= Try it =
Where does the word "bullet" show up in the records? Copy every line that has it.

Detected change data
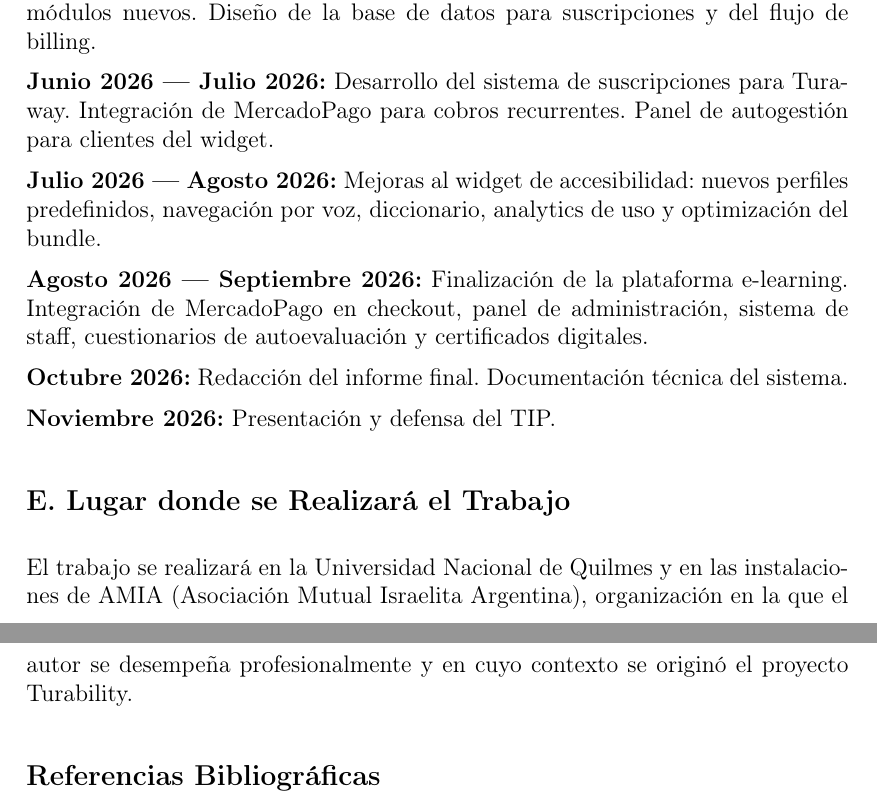
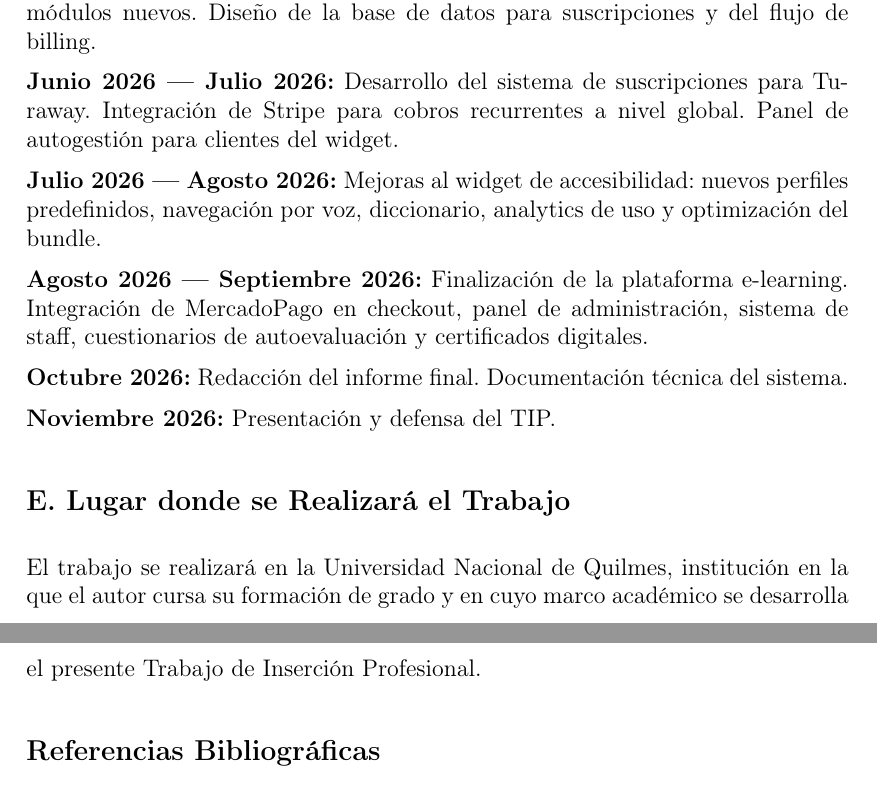
Before and after one commit to ezeagusibarra001/tip-unq, a LaTeX document (plan_trabajo_TIP.tex): two parts of pages 5 and 6 of 6, joined at a grey line, cut so that both start at the same text. Compiled offline with pdfLaTeX.

Commit message:
Update project description and integration details in the work plan

```diff
--- a/plan_trabajo_TIP.tex
+++ b/plan_trabajo_TIP.tex
@@ -202,7 +202,7 @@ completo, equivalente a las principales plataformas del mercado:
         Diseño de la base de datos para suscripciones y del flujo de billing.
 
   \item \textbf{Junio 2026 — Julio 2026:} Desarrollo del sistema de suscripciones para Turaway.
-        Integración de MercadoPago para cobros recurrentes. Panel de autogestión para clientes
+        Integración de Stripe para cobros recurrentes a nivel global. Panel de autogestión para clientes
         del widget.
 
   \item \textbf{Julio 2026 — Agosto 2026:} Mejoras al widget de accesibilidad: nuevos perfiles
@@ -220,9 +220,9 @@ completo, equivalente a las principales plataformas del mercado:
 % ── E. Lugar ───────────────────────────────────────────────────────────────────
 \section*{E. Lugar donde se Realizará el Trabajo}
 
-El trabajo se realizará en la Universidad Nacional de Quilmes y en las instalaciones de
-AMIA (Asociación Mutual Israelita Argentina), organización en la que el autor se desempeña
-profesionalmente y en cuyo contexto se originó el proyecto Turability.
+El trabajo se realizará en la Universidad Nacional de Quilmes, institución en la que el autor cursa
+su formación de grado y en cuyo marco académico se desarrolla el presente Trabajo de Inserción
+Profesional.
 
 % ── F. Referencias ─────────────────────────────────────────────────────────────
 \section*{Referencias Bibliográficas}
```
Also changed, not shown: plan_trabajo_TIP.tex (2 more changed lines).
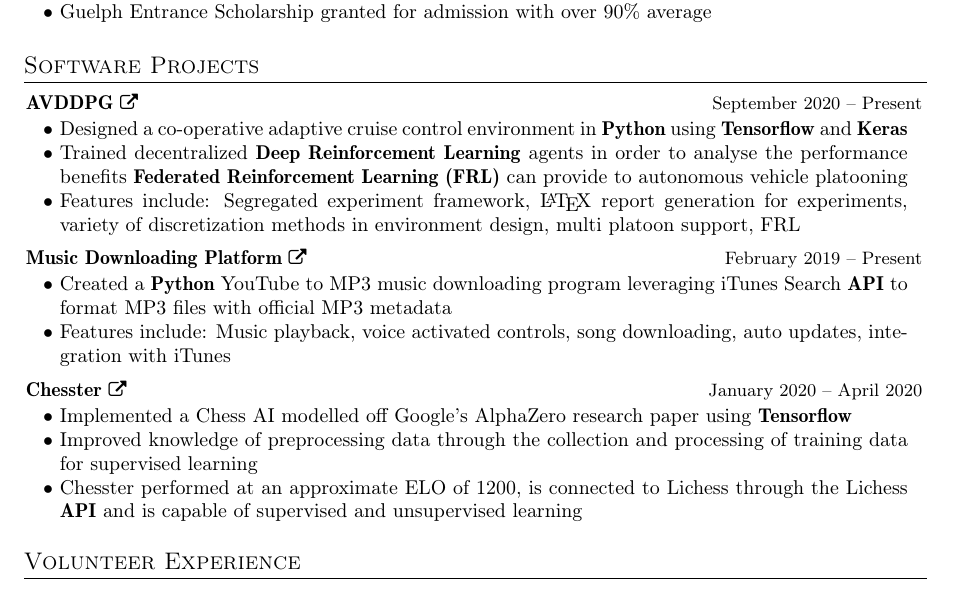
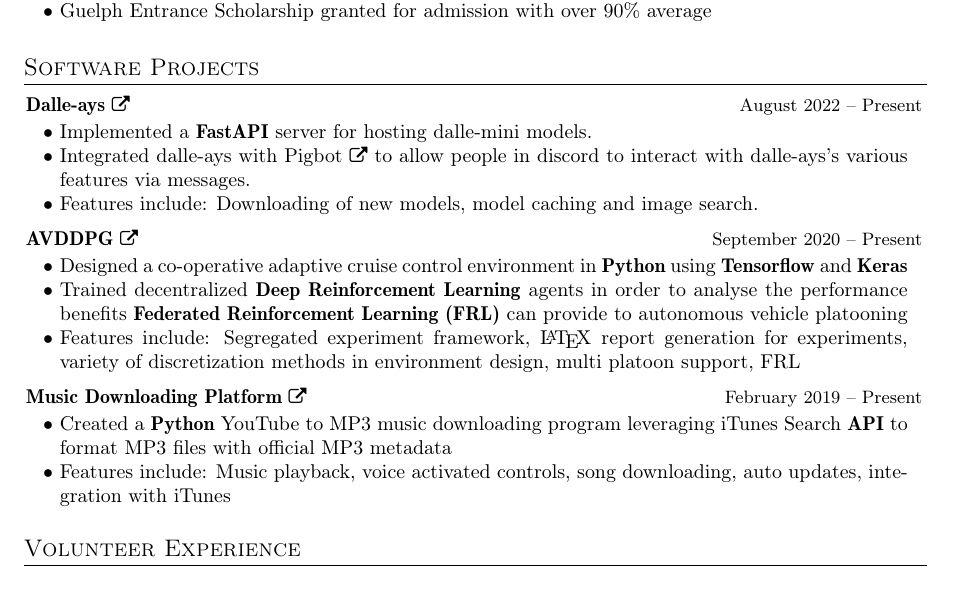
Before and after one commit to cboin1996/resume, a LaTeX CV (resume.tex): part of page 2 of 2, cut so that both start at the same text. Compiled offline with pdfLaTeX.

Commit message:
feat: add dalle-ays

```diff
--- a/resume.tex
+++ b/resume.tex
@@ -157,7 +157,16 @@ tool life as a result
 %-----------PROJECTS------------%
 \section{Software Projects}
 \resumeSubHeadingListStart
+\resumeProject
+{\href{https://github.com/cboin1996/dalle-ays}{Dalle-ays \footnotesize{\faExternalLink}}} %Project Name
+{August 2022 -- Present} %Event Dates
+\resumeItemListStart
+\item[$\bullet$] Implemented a \textbf{FastAPI} server for hosting dalle-mini models.
+\item[$\bullet$] Integrated dalle-ays with \href{https://github.com/cboin1996/pigbot}{Pigbot \footnotesize{\faExternalLink}}
+to allow people in discord to interact with dalle-ays's various features via messages.
+\item[$\bullet$] Features include: Downloading of new models, model caching and image search.
 
+\resumeItemListEnd
 \resumeProject
 {\href{https://github.com/\github/avddpg}{AVDDPG \footnotesize{\faExternalLink}}}
 {September 2020 -- Present} %Event Dates
@@ -180,16 +189,6 @@ MP3 files with official MP3 metadata
 integration with iTunes
 \resumeItemListEnd
 
-\resumeProject
-{\href{https://github.com/cboin1996/Chesster}{Chesster \footnotesize{\faExternalLink}}} %Project Name
-{January 2020 -- April 2020} %Event Dates
-\resumeItemListStart
-\item[$\bullet$] Implemented a Chess AI modelled off Google's AlphaZero research paper using \textbf{Tensorflow}
-\item[$\bullet$] Improved knowledge of preprocessing data through the collection and processing of training data
-for supervised learning
-\item[$\bullet$] Chesster performed at an approximate ELO of 1200, is connected to Lichess through the
-Lichess \textbf{API} and is capable of supervised and unsupervised learning
-\resumeItemListEnd
 
 \resumeSubHeadingListEnd
 \sectionsep
```
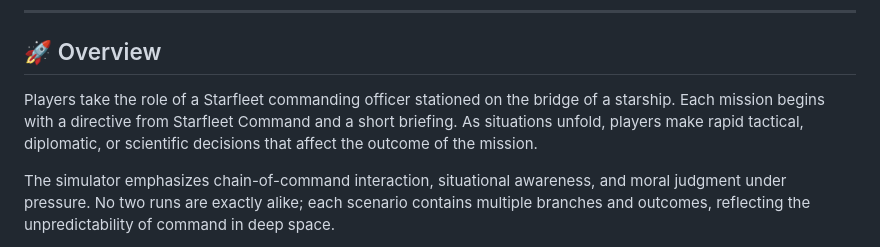
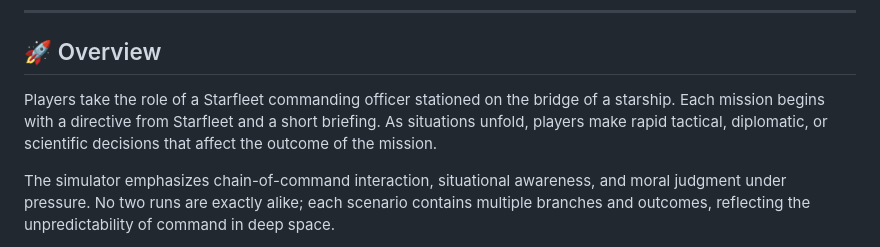
Before and after one commit to BigBird7827/Red_Alert, a Markdown page: README.md, the part around the change. GitHub-like rendering.

```diff
--- a/README.md
+++ b/README.md
@@ -6,7 +6,7 @@
 
 ## 🚀 Overview
 
-Players take the role of a Starfleet commanding officer stationed on the bridge of a starship. Each mission begins with a directive from Starfleet Command and a short briefing. As situations unfold, players make rapid tactical, diplomatic, or scientific decisions that affect the outcome of the mission.
+Players take the role of a Starfleet commanding officer stationed on the bridge of a starship. Each mission begins with a directive from Starfleet and a short briefing. As situations unfold, players make rapid tactical, diplomatic, or scientific decisions that affect the outcome of the mission.
 
 The simulator emphasizes chain-of-command interaction, situational awareness, and moral judgment under pressure. No two runs are exactly alike; each scenario contains multiple branches and outcomes, reflecting the unpredictability of command in deep space.
 
```
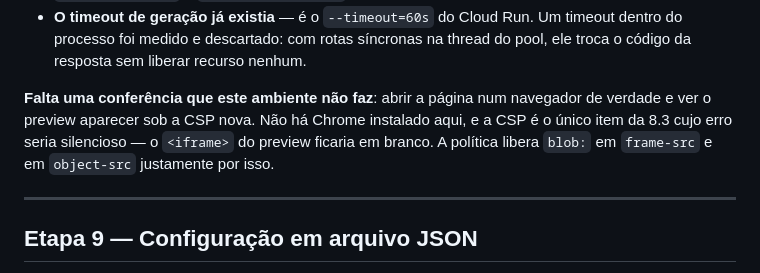
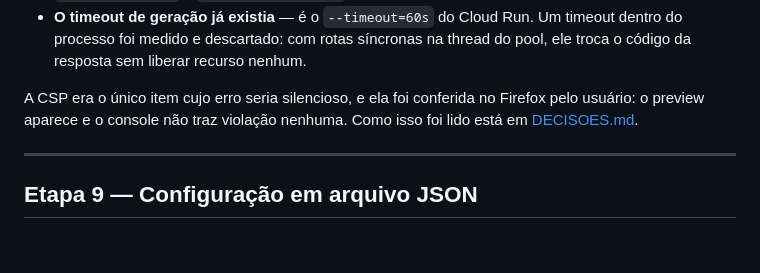
Before and after one commit to aureliobarbosa/bingo, a Markdown page: docs/PLANO.md, the part around the change. Rendered like a GitHub page; blank space fills up the shorter version.

```diff
--- a/docs/PLANO.md
+++ b/docs/PLANO.md
@@ -46,11 +46,9 @@ cada escolha está em [DECISOES.md](DECISOES.md); em uma linha cada:
   timeout dentro do processo foi medido e descartado: com rotas síncronas na
   thread do pool, ele troca o código da resposta sem liberar recurso nenhum.
 
-**Falta uma conferência que este ambiente não faz**: abrir a página num
-navegador de verdade e ver o preview aparecer sob a CSP nova. Não há Chrome
-instalado aqui, e a CSP é o único item da 8.3 cujo erro seria silencioso — o
-`<iframe>` do preview ficaria em branco. A política libera `blob:` em
-`frame-src` e em `object-src` justamente por isso.
+A CSP era o único item cujo erro seria silencioso, e ela foi conferida no
+Firefox pelo usuário: o preview aparece e o console não traz violação nenhuma.
+Como isso foi lido está em [DECISOES.md](DECISOES.md).
 
 ---
 
```
Also changed, not shown: CLAUDE.md (+3 -1 lines), docs/DECISOES.md (+28 -0 lines).
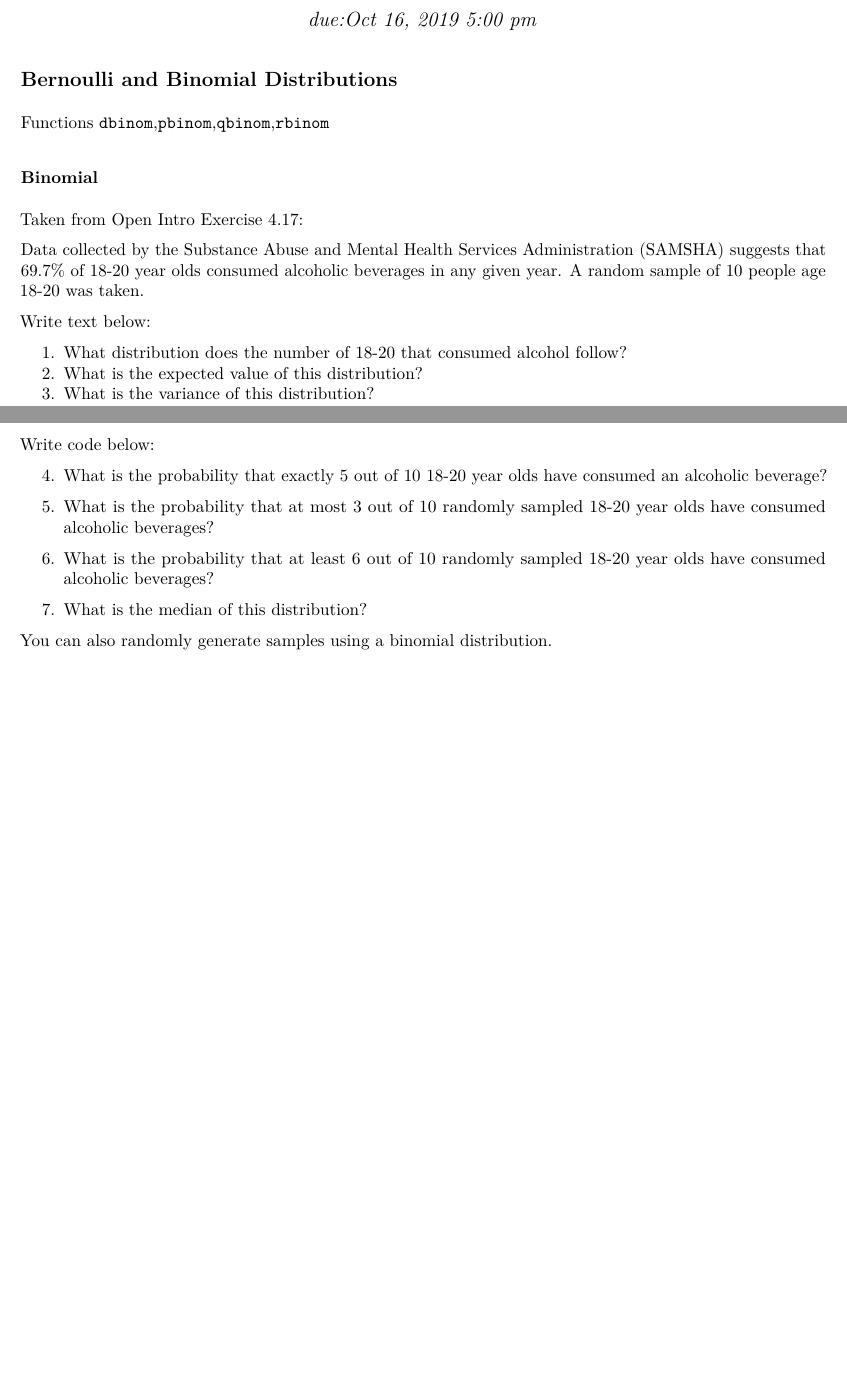
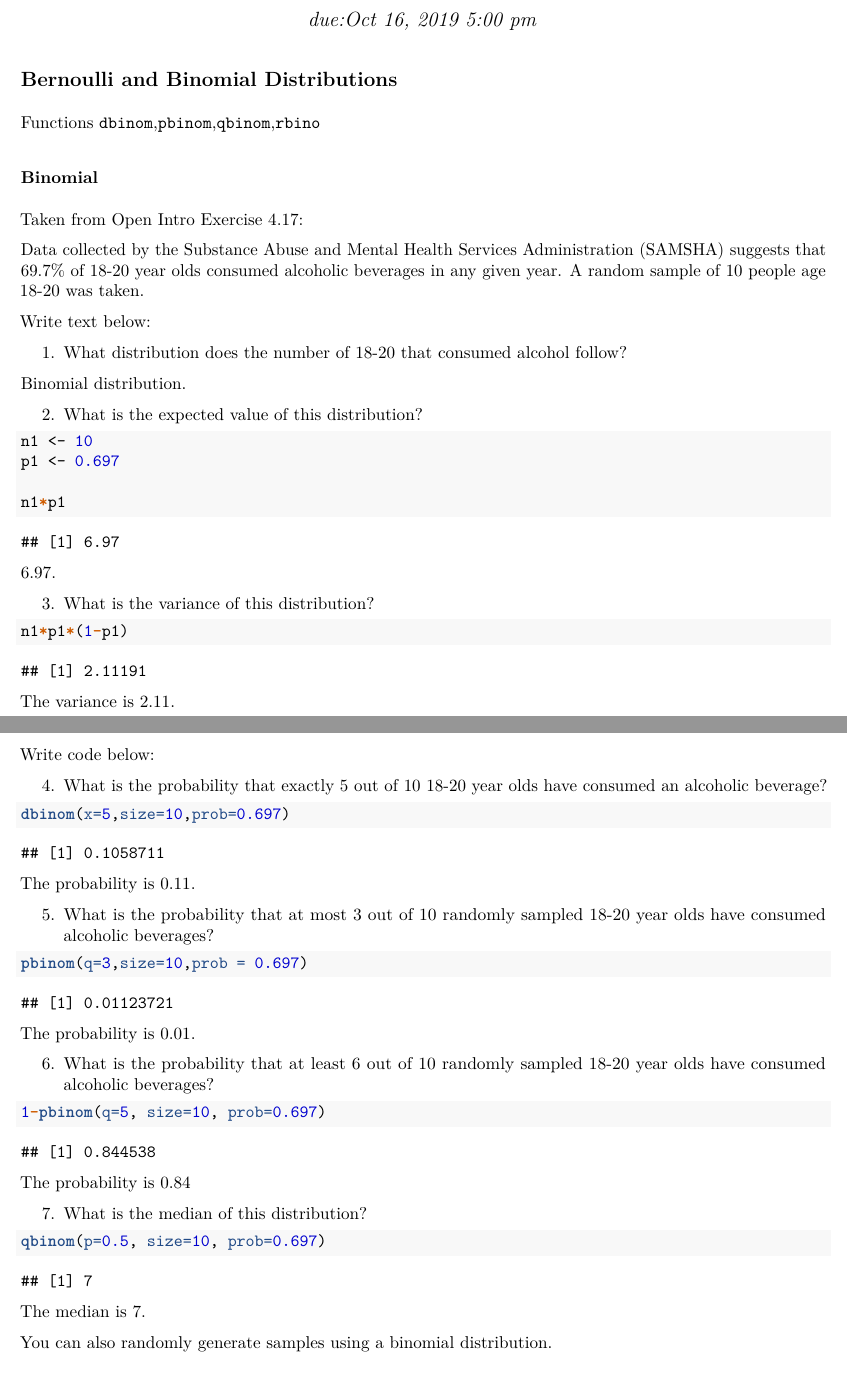
Before and after one commit to StrayBird-ATSH/lab-3-discrete, an R Markdown document (lab-3-discrete.Rmd): two parts of pages 1 and 2 of 3, joined at a grey line, cut so that both start at the same text. The pictures show the output file lab-3-discrete.pdf that the author committed with the source.

Commit message:
Finish the binomial distribution part

````diff
--- a/lab-3-discrete.Rmd
+++ b/lab-3-discrete.Rmd
@@ -17,7 +17,7 @@ library(tidyverse)
 
 ## Bernoulli and Binomial Distributions
 
-Functions `dbinom`,`pbinom`,`qbinom`,`rbinom`
+Functions `dbinom`,`pbinom`,`qbinom`,`rbino`
 
 ### Binomial
 
@@ -28,9 +28,28 @@ Data collected by the Substance Abuse and Mental Health Services Administration
 Write text below:
 
 1. What distribution does the number of 18-20 that consumed alcohol follow?
+
+Binomial distribution.
+
 2. What is the expected value of this distribution?
+
+```{r}
+n1 <- 10
+p1 <- 0.697
+
+n1*p1
+```
+
+
+6.97.
+
 3. What is the variance of this distribution?
 
+```{r}
+n1*p1*(1-p1)
+```
+
+The variance is 2.11.
 
 \newpage
 
@@ -38,17 +57,40 @@ Write code below:
 
 4. What is the probability that exactly 5 out of 10 18-20 year olds have consumed an alcoholic beverage?
 
+```{r}
+dbinom(x=5,size=10,prob=0.697)
+```
+
+The probability is 0.11.
 
 5. What is the probability that at most 3 out of 10 randomly sampled 18-20 year olds have consumed
 alcoholic beverages?
 
+```{r}
+pbinom(q=3,size=10,prob = 0.697)
+```
+
+The probability is 0.01.
+
 6. What is the probability that at least 6 out of 10 randomly sampled 18-20 year olds have consumed
 alcoholic beverages?
 
+```{r}
+1-pbinom(q=5, size=10, prob=0.697)
+```
+
+The probability is 0.84
+
 7. What is the median of this distribution?
 
+```{r}
+qbinom(p=0.5, size=10, prob=0.697)
+```
+
+The median is 7.
 
 You can also randomly generate samples using a binomial distribution.
+
 
 \newpage
 
````
Also changed, not shown: lab-3-discrete.pdf.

= Written solution =
+\item[$\bullet$] Implemented a \textbf{FastAPI} server for hosting dalle-mini models.
+\item[$\bullet$] Integrated dalle-ays with \href{https://github.com/cboin1996/pigbot}{Pigbot \footnotesize{\faExternalLink}}
+\item[$\bullet$] Features include: Downloading of new models, model caching and image search.
-\item[$\bullet$] Implemented a Chess AI modelled off Google's AlphaZero research paper using \textbf{Tensorflow}
-\item[$\bullet$] Improved knowledge of preprocessing data through the collection and processing of training data
-\item[$\bullet$] Chesster performed at an approximate ELO of 1200, is connected to Lichess through the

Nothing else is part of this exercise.